- Cumulative revenue for league’s 30 teams down nearly 10% to US$8.3bn
The study put the total value of the Knicks at US$5.42 billion, of which US$1 billion came from team-related businesses and real estate, with the remainder coming from team value.
Though missing out on overall top sport, the Warriors did post the highest revenue for 2019/20 with US$434 million, a year-on-year (YoY) fall of two per cent. On this front, the Knicks and Lakers were second and third, bringing in US$428 million and US$418 million respectively, both down nine per cent YoY.
From a percentage standpoint, the 2019/20 NBA champions the Toronto Raptors suffered the biggest revenue drop, falling 14 per cent from US$341 million to US$292 million YoY. Cumulative revenue for the North American basketball league’s 30 teams was US$8.3 billion, down by nearly ten per cent from the previous campaign, which was not affected by Covid-19.
Despite this, national revenues, which came predominantly from the NBA’s broadcast and sponsorship deals, as well as its licensing programme, dropped only two per cent. This was mainly thanks to the league managing to complete its season, doing so in a bubble environment at Orlando’s Walt Disney World.
The data compiled by Sportico shows that the average NBA franchise is worth nearly US$2.4 billion. This is down two per cent as a direct result of Covid-19. Collectively, the fair-market value of the league’s 30 teams, including ownership’s stakes in real estate, regional sports networks and additional team-related holdings, is more than US$71 billion.
With the Knicks, Warriors and Lakers all topping US$5 billion in value, this gives them a greater fair-market value than any National Football League (NFL) team, except for the Dallas Cowboys at US$6.43 billion, based on Sportico’s football team valuations released last August.
Despite dreadful form on the court, including posting a losing record over 16 of the last 19 seasons, the Knicks still continue to strike lucrative commercial contracts, drawing on their enticing New York location.
“They’ve sold naming rights without giving up the name,” a sports banker told Sportico, on the condition of anonymity, referring to a deal where JPMorgan Chase & Co sponsors specific portions of the Knick’s Madison Square Garden home arena.

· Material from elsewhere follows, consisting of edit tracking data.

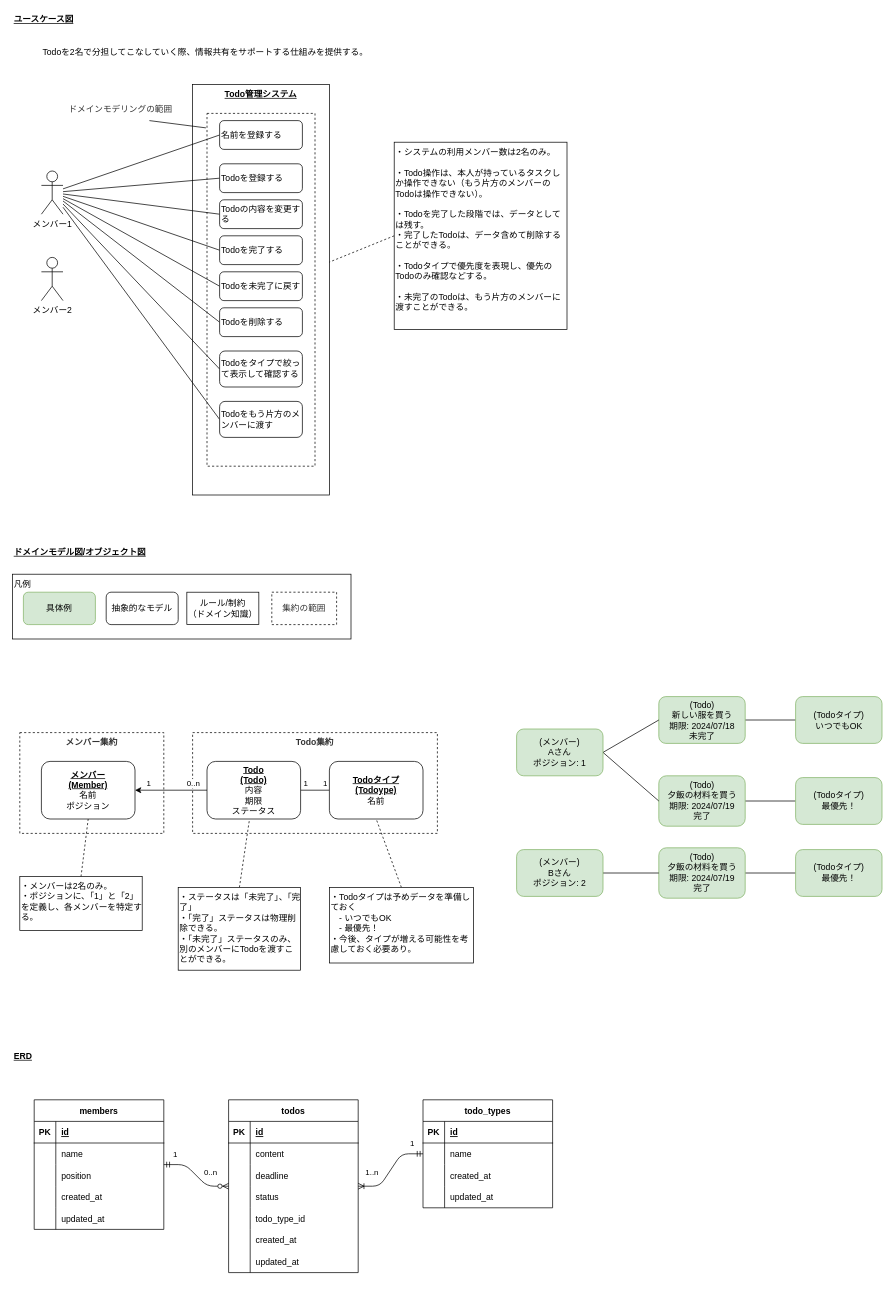
This is ddd/ddd-sample-app-cs/docs/ドメインモデル.drawio from atman-33/system-dev-docs, a draw.io file, before an edit. Source tidied: cells renumbered, new cells numbered last; positions are measured from the earlier drawing's top-left corner, leaving out a move shared by most shapes. Both pictures are drawn from the tidied source at 72%, with x=0, y=0 at pixel (12, 12).
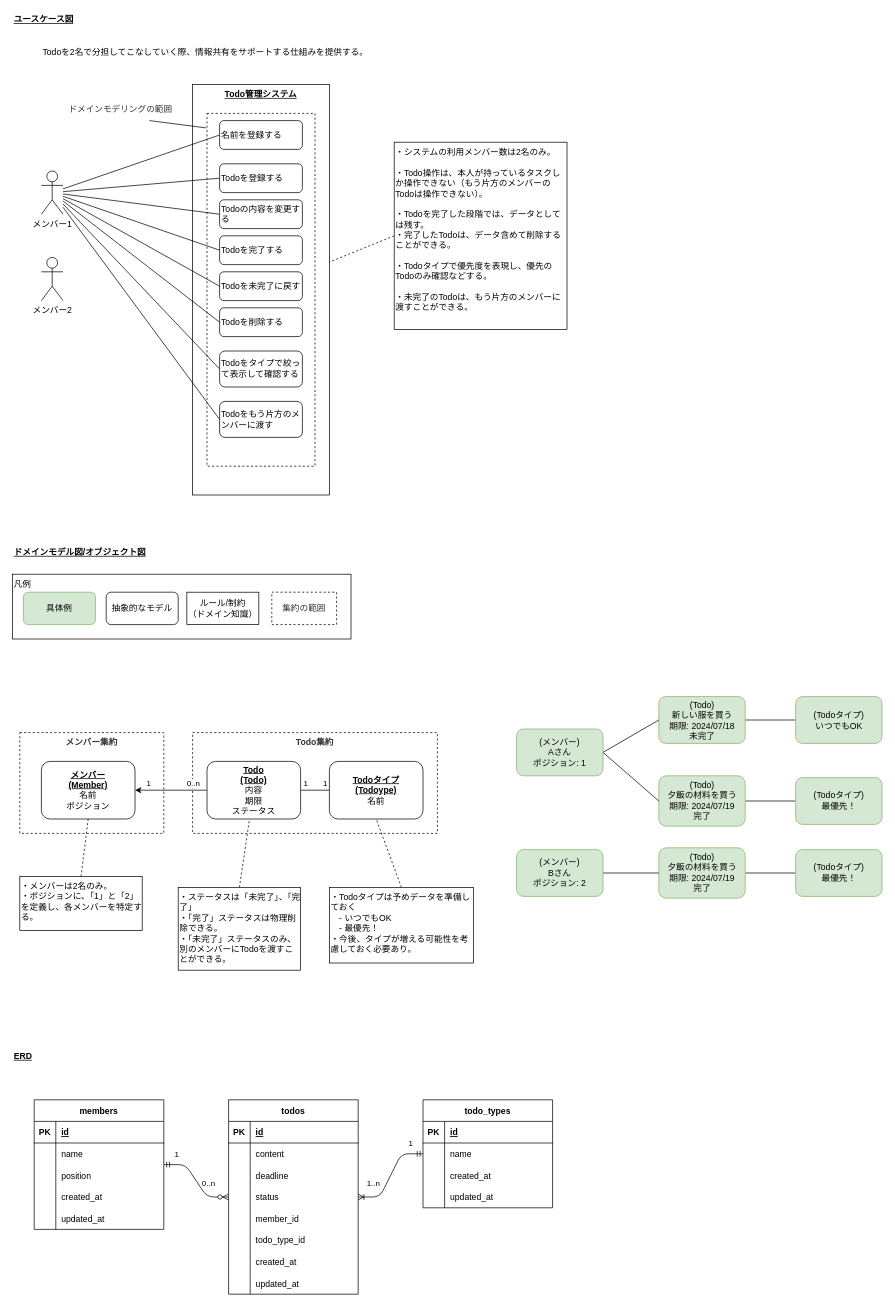
The same page after the edit.

Change to the diagram source:
```diff
@@
     <mxCell id="81" value="todos" style="shape=table;startSize=30;childLayout=tableLayout;rowLines=0;fontStyle=1;align=center;" parent="1" vertex="1">
-      <mxGeometry x="300" y="1510" width="180" height="240" as="geometry" />
+      <mxGeometry x="300" y="1510" width="180" height="270" as="geometry" />
     </mxCell>
@@
+    <mxCell id="123" style="shape=tableRow;horizontal=0;startSize=0;swimlaneHead=0;swimlaneBody=0;fillColor=none;top=0;left=0;right=0;bottom=0;" parent="81" vertex="1">
+      <mxGeometry y="150" width="180" height="30" as="geometry" />
+    </mxCell>
+    <mxCell id="124" style="shape=partialRectangle;fillColor=none;top=0;left=0;bottom=0;right=0;overflow=hidden;" parent="123" vertex="1">
+      <mxGeometry width="30" height="30" as="geometry" />
+    </mxCell>
+    <mxCell id="125" value="member_id" style="shape=partialRectangle;fillColor=none;top=0;left=0;bottom=0;right=0;align=left;spacingLeft=6;overflow=hidden;" parent="123" vertex="1">
+      <mxGeometry x="30" width="150" height="30" as="geometry" />
+    </mxCell>
     <mxCell id="94" style="shape=tableRow;horizontal=0;startSize=0;swimlaneHead=0;swimlaneBody=0;fillColor=none;top=0;left=0;right=0;bottom=0;" parent="81" vertex="1">
-      <mxGeometry y="150" width="180" height="30" as="geometry" />
+      <mxGeometry y="180" width="180" height="30" as="geometry" />
     </mxCell>
@@
     <mxCell id="97" style="shape=tableRow;horizontal=0;startSize=0;swimlaneHead=0;swimlaneBody=0;fillColor=none;top=0;left=0;right=0;bottom=0;" parent="81" vertex="1">
-      <mxGeometry y="180" width="180" height="30" as="geometry" />
+      <mxGeometry y="210" width="180" height="30" as="geometry" />
     </mxCell>
@@
     <mxCell id="100" style="shape=tableRow;horizontal=0;startSize=0;swimlaneHead=0;swimlaneBody=0;fillColor=none;top=0;left=0;right=0;bottom=0;" parent="81" vertex="1">
-      <mxGeometry y="210" width="180" height="30" as="geometry" />
+      <mxGeometry y="240" width="180" height="30" as="geometry" />
     </mxCell>
```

Such a deal is an example of how the venue’s two-year, US$1 billion renovation, which finished in 2013, continues to draw on New York’s rich corporate base to maximise revenue.